It was drizzling, and the sky was that uniquely bleak color that on a paint chip might be called "
We were both out for a solitary walk.
"What are you up to?" I asked.
She tilted her umbrella and glanced skyward.
"I'm trying to name the trees," she said.
The trees along the sidewalk, next to a park, were bare, their bark dark with rain. I'd passed these trees thousands of times without bothering to wonder until this moment what they were called, and I certainly didn't know.
My friend went on about how she has made a project out of trying to learn the names of trees, though she conceded she hadn't made great progress.
The one tree she can confidently name, she said, is a maple. She likes to draw, and she draws maples in every season. She has absorbed all the details of how maple limbs look when the leaves have vanished and how the buds are shaped when the leaves are ready to return.
"What are these trees?" I asked.
She noticed that the drizzle had stopped, and she closed her umbrella.
She grimaced. She wasn't sure. But we didn't need to be standing here talking about the names of trees, she said, apologetically, did we?
I assured her that we did.
It was a work day. Another day when the world was brimming with news of the terrible things people do to each other.

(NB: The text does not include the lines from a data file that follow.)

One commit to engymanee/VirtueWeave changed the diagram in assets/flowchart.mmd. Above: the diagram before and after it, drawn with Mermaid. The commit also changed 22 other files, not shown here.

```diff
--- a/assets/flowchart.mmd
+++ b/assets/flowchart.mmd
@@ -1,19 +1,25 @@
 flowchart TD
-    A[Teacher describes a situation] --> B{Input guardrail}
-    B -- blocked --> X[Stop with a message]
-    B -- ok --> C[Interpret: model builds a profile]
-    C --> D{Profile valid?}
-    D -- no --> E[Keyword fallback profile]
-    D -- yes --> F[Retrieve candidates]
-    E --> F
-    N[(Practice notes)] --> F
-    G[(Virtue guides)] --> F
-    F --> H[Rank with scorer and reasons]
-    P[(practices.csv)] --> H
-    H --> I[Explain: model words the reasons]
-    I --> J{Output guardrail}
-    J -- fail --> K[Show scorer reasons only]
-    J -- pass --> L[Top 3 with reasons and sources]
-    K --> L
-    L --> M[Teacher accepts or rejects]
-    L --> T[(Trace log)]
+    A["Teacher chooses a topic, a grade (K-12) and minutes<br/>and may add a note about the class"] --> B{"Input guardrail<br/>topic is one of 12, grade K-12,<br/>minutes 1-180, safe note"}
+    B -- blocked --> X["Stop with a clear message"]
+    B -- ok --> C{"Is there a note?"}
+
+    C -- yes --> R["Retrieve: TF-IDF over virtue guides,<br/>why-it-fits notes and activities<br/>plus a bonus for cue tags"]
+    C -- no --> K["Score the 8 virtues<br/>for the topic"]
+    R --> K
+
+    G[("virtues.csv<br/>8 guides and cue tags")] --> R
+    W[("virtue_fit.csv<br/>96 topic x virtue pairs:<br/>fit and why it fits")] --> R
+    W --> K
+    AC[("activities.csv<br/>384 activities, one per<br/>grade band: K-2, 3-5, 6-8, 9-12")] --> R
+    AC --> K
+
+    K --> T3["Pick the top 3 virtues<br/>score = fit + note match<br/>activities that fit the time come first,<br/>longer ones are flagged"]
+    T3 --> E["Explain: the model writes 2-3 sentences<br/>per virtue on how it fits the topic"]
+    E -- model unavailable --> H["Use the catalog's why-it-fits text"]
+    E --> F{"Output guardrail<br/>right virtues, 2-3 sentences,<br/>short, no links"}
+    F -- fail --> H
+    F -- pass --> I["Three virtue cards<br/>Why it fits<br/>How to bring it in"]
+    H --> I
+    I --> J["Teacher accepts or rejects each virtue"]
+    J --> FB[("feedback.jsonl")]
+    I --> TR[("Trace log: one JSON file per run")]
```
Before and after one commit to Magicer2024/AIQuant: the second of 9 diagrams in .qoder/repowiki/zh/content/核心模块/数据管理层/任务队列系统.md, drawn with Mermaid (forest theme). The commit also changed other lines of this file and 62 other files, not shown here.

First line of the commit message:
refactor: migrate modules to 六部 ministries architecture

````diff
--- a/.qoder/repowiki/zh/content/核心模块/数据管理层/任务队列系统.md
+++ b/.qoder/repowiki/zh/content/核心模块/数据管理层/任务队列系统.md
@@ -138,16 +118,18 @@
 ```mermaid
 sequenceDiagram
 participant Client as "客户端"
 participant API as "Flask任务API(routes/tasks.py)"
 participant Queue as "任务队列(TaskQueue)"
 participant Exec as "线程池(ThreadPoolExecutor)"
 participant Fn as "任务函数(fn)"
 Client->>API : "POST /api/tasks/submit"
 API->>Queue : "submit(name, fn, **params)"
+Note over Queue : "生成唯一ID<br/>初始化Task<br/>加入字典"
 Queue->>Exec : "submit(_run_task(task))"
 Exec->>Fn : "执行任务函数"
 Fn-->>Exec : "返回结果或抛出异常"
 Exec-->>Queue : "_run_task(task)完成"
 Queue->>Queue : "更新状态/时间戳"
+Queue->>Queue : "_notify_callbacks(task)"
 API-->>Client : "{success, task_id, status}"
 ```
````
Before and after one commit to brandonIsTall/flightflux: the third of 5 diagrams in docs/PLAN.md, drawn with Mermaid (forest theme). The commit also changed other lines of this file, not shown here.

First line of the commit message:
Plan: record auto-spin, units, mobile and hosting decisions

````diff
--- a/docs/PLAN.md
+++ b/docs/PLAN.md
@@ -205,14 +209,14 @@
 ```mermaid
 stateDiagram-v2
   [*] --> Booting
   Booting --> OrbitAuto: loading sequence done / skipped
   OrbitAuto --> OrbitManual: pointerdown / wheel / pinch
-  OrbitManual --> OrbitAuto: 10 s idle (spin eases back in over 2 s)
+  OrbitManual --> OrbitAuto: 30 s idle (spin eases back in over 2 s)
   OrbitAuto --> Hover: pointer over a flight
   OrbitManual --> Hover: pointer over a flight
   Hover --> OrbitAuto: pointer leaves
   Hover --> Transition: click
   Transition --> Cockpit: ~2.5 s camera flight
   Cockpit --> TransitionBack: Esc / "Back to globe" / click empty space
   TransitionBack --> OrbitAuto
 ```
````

Another day in the countdown of the busy holidays.
What better day to stand in the open air and calmly discuss trees?
She mentioned that the night before she'd been reading about the newish video-sharing service called Vine. This sounded like a digression, but I soon realized it wasn't.
The popular Vine app lets users make six-second videos. Stuff like a guy blowing smoke rings after sucking on a hookah. Adorable pet tricks. Toilet paper pranks.
By Vine standards, the average YouTube video is as plodding and passe as the nightly network news.
After a brief discourse on Vine, she worked her way back to trees.
Would people addicted to six-second videos, she wondered, ever have the patience to notice the trees, to learn their names?
As someone who's not yet addicted to six-second videos but who nevertheless can't name most trees, I can't be too hard on Vine addicts or on people who can't name trees, but I know what she meant.
The older I get, the more I realize how many details of the natural world I've ignored in my rush to get from here to there, and how thrilling the details are when I do see them.
What are the names of the trees?
Is it possible to notice the instant that the drizzle stops?
What exactly is the color of the sky?
Who has time for such questions in the rush of daily life?
For many people, life speeds up even more during the holidays. So much to do. The shopping, the wrapping, the getting, the spending, the partying, the parking. All of that on top of the ordinary to'ing and fro'ing and staying alive.
My friend had a holiday party to get to, and after a couple more minutes on the topic of trees, we agreed it was time to move along.
Before we did, she looked at the sky, the kind of December sky that never seems to wake up.
She said she loved this time of year because the days got darker and darker, moving toward the solstice, which meant we'd soon be moving back into the light.
Then she said, again, that there must be more important things to talk about.
No, I assured her, again. There really weren't.